    Cheers.


  • Netgate

    @kesawi:

    This Firewall Reject Rule
    This rule isn't really needed as the RFC1918 rule above will catch all of the traffic to the firewall.

    Bzzt. Try webgui to your WAN IP from LAN. It is there for a reason. :)

    Allow OPT1 Anywhere Rule
    While this rule will work I would add  the RFC1918 alias to the destination and make sure the not box is ticked for the destination. If you've done it correctly the destination on the summary page will show as !RFC1918 for this rule. While traffic should get caught by the RFC1918 reject rule, this will act as a catch all if you've messed up something in your reject rules above.

    I personally cannot stand "not" pass rules. If you want to pass it, pass it. If you want to block it, block it. Don't pass "all but this." I know I'm in the minority here but I really can't stand them in almost all cases.



  • @Derelict:

    Bzzt. Try webgui to your WAN IP from LAN. It is there for a reason. :)

    Missed that :)

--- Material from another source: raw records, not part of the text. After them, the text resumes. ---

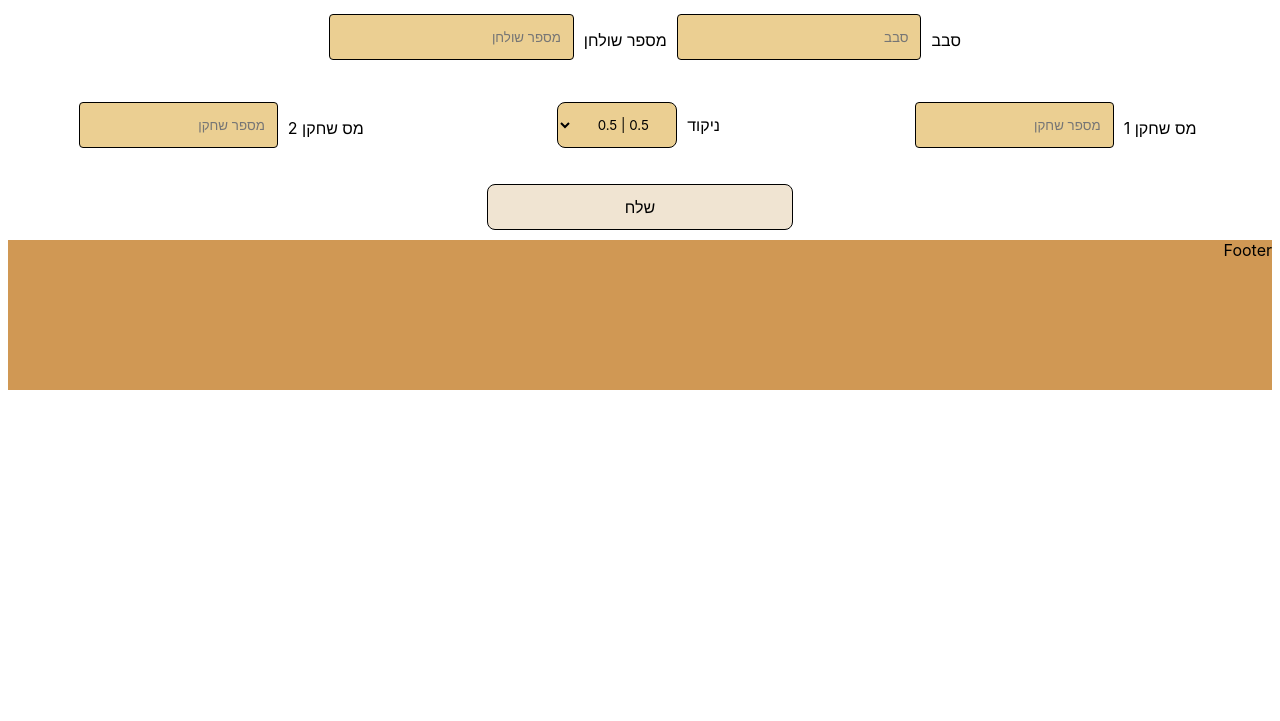
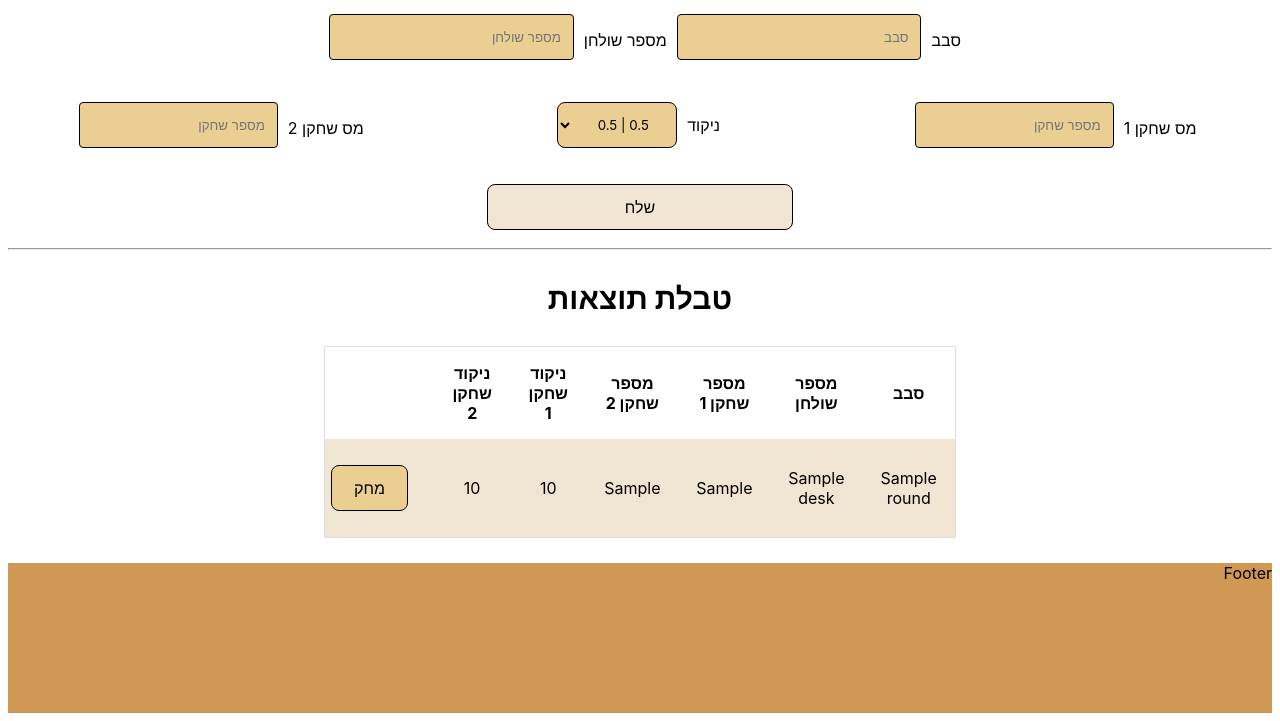
Before and after one commit to naama-grinwald/web-project-g21-part3, a Flask app: template pages/judgment/templates/judgment.html in a window 1280 px wide. Shown: the part 492-1213 px from the top of the page. Before the commit the page ends 882 px from the top, so only its background shows below. Run offline with Flask 2, Linux system fonts and the light colour scheme; the template is opened without the code that fills it: most values are stand-ins (such as "Sample title", 1, 10 or a date in 2020); some web fonts are replaced.

Commit message:
game score display

```diff
--- a/pages/judgment/static/css/judgment.css
+++ b/pages/judgment/static/css/judgment.css
@@ -45,6 +45,11 @@ h3{
         text-align: center;
     }
 
+#delete{
+    width: 100%;
+    background-color: var(--primary-color);
+}
+
 /*responsive web */
 @media only screen and (max-width:600px) {
 
--- a/pages/judgment/templates/judgment.html
+++ b/pages/judgment/templates/judgment.html
@@ -48,4 +48,40 @@
         <h4 class="alert-change">{{ message }}</h4>
     {% endfor %}
 
+    <hr>
+
+    <h3>טבלת תוצאות</h3>
+
+    <div>
+        <table id="ResultsTable">
+        <tr>
+             <th> סבב </th>
+             <th>מספר שולחן</th>
+             <th>מספר שחקן 1</th>
+             <th>מספר שחקן 2</th>
+             <th>ניקוד שחקן 1</th>
+             <th>ניקוד שחקן 2</th>
+            <th></th>
+        </tr>
+
+        {% for row in scores %}
+        <tr>
+            <td> {{ row.Round }} </td>
+            <td> {{ row.desk }} </td>
+            <td> {{ row.id_player1 }}</td>
+            <td> {{ row.id_player2 }}</td>
+            <td> {{ row.score_player1 }} </td>
+            <td> {{ row.score_player2 }} </td>
+            <td>
+                <form action="/tournament/{{ tournament.id }}/judgment/delete_score" method="post" style="display: inline">
+                    <input type="hidden" name="Round" value="{{ row.Round }}">
+                    <input type="hidden" name="desk" value="{{ row.desk }}">
+                    <input id="delete" type="submit" value="מחק">
+                </form>
+            </td>
+        </tr>
+        {% endfor %}
+        </table>
+    </div>
+
 {% endblock %}
```
Also changed, not shown: pages/judgment/judgment.py (+15 -1 lines), 1 other file.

    I personally cannot stand "not" pass rules. If you want to pass it, pass it. If you want to block it, block it. Don't pass "all but this." I know I'm in the minority here but I really can't stand them in almost all cases.

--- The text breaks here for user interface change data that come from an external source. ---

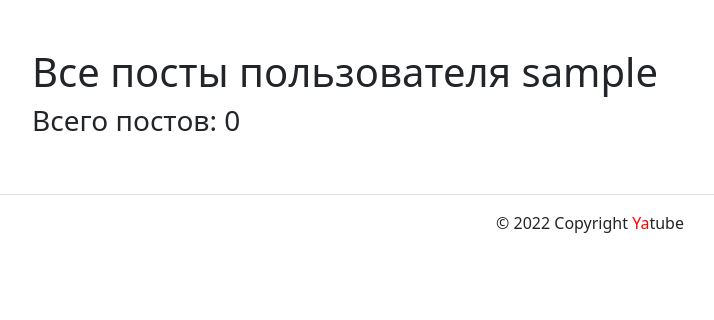
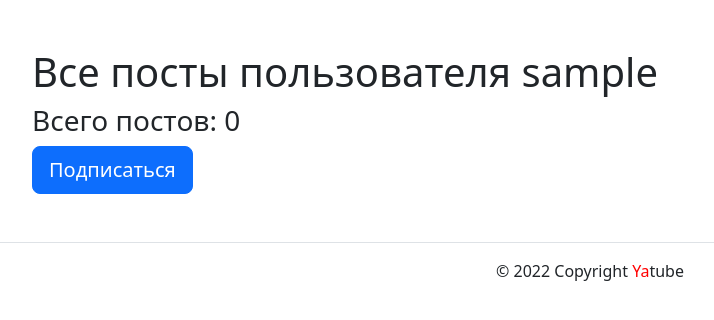
Before and after one commit to Platser/YaTube, a Django app: template yatube/templates/posts/profile.html in a window 1280 px wide. Shown: the part 56-376 px from the top of the page, without its empty margins (50-764 px from the left). Run offline with Django 3.2, Linux system fonts and the light colour scheme; the template is opened without the code that fills it, so the values that code supplies are empty; the visitor is signed in with stand-in values (Sample User, id 1); some libraries are stand-ins or nearby versions.

Commit message:
Sprint 6. Subscripe/unsubscribe added.

```diff
--- a/yatube/templates/posts/profile.html
+++ b/yatube/templates/posts/profile.html
@@ -4,6 +4,23 @@
   {% load thumbnail %}
   <h1>Все посты пользователя {{ user.username }}</h1>
   <h3>Всего постов: {{ user.posts.count }}</h3>
+  {% if user.is_authenticated %}
+    {% if following %}
+      <a
+        class="btn btn-lg btn-light"
+        href="{% url 'posts:profile_unfollow' author.username %}" role="button"
+      >
+        Отписаться
+        </a>
+    {% else %}
+      <a
+        class="btn btn-lg btn-primary"
+        href="{% url 'posts:profile_follow' author.username %}" role="button"
+      >
+        Подписаться
+      </a>
+    {% endif %}
+  {% endif %}
   {% for post in page_obj %}
   <article>
     <ul>
```
Lines whose indentation alone changed are shown as unchanged.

    Each to their own. I prefer to write the pass rules so they are as standalone as possible in the event that I stuff up something I'm still covered (eg forget a block rule, or accidently put the block rule in the wrong place). So in this case I want to allow access to everywhere but private addresses, so I write the pass rule that way by including "not" so it doesn't need to rely on a block rule. As you say it's a personal preference and both a valid ways of doing things :)



  • @kesawi,

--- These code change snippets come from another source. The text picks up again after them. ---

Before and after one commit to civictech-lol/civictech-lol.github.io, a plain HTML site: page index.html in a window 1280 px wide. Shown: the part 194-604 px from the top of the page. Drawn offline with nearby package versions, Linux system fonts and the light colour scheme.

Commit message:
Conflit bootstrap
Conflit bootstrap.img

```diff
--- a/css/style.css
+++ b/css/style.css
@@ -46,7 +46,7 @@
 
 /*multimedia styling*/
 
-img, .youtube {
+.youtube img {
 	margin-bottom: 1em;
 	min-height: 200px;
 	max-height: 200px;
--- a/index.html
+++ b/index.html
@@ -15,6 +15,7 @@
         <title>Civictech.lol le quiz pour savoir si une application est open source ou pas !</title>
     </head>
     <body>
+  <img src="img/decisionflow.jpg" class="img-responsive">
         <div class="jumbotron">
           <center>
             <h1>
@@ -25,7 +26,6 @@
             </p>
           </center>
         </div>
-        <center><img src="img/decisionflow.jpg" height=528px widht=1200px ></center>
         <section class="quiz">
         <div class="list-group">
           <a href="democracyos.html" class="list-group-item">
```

    Surprisingly, I was able to understand and apply most of your suggestions quite easily/quickly (I must be finally "getting it")!

    Having been a programmer (in my earlier days), I have written quite a few "!NOT" code blocks…so I do understand it, and don't mind using it. But I also get @Derelict's point, the KISS principle....since "!NOTs" can sometimes get quite confusing to debug.

    Would you please take a look at the new screenshot and let me know if I've correctly understood (and applied) your suggestions?

    Thanks guys!



  • Netgate

    If all your local addresses are covered by the RFC1918 alias or on the firewall itself that looks fine.


  • Rebel Alliance Global Moderator

    RFC1918 Alias
    Add the subnet 127.0.0.0/8 to the RFC1918 firewall alias

    What would be the point of this??  What traffic would it block??  I don't see how a interface is going to see inbound traffic to loopback space?  Could someone explain would be the purpose of doing such a thing?



  • It's interesting, and quite timely (I must admit) that this question/doubt about subnet 127.0.0.0/8 (in relation to RFC1918) has reared its ugly head…..since I was anyways about to post a question asking if other subnets should also be blocked.

    I ask this because I came across an excerpt (from a book on VOIP Security - see attached image) that mentions a whole bunch of subnets which must be blocked....and 127.0.0.0/8 is certainly one of them.  I do plan on having a RasPi running RasPBX behind my firewall.

    My RFC1918 alias currently has the following subnets included (the last one was added just last night):

    • 192.168.0.0/16

    • 172.16.0.0

    • 10.0.0.0

    • 127.0.0.0

    The book mentions that the following subnets must also be included (refer to attached image for description of each subnet):

    • 0.0.0.018

    • 169.254.0.0/16

    • 192.0.2.0/24

    • 224.0.0.0/4

    • 240.0.0.0/5

    • 248.0.0.0/5

    • 255.255.255.255/32

    Makes sense, or hogwash?

    Thanks.




  • Also one thing you do wrong is the router IPs.
    If the pfsense firewall itself do have 192.168.1.1 and 192.168.2.1, you CANNOT have the routers/AP's have the same IP. Then you will get a randomly unstable connection since roughtly half of the time, the router will reply on something the firewall should reply on.

    The routers/AP's should preferable use 192.168.1.2 and 192.168.2.2.

    So if the WRT54G really has the IP 192.168.2.1, you are getting a IP collision in your network, and thats why you get "Unstable connection" inside Android.

    So what you should do:
    LAN = 192.168.1.1
    OPT1 = 192.168.2.1

    Linksys = 192.168.1.2
    WRT54G = 192.168.2.2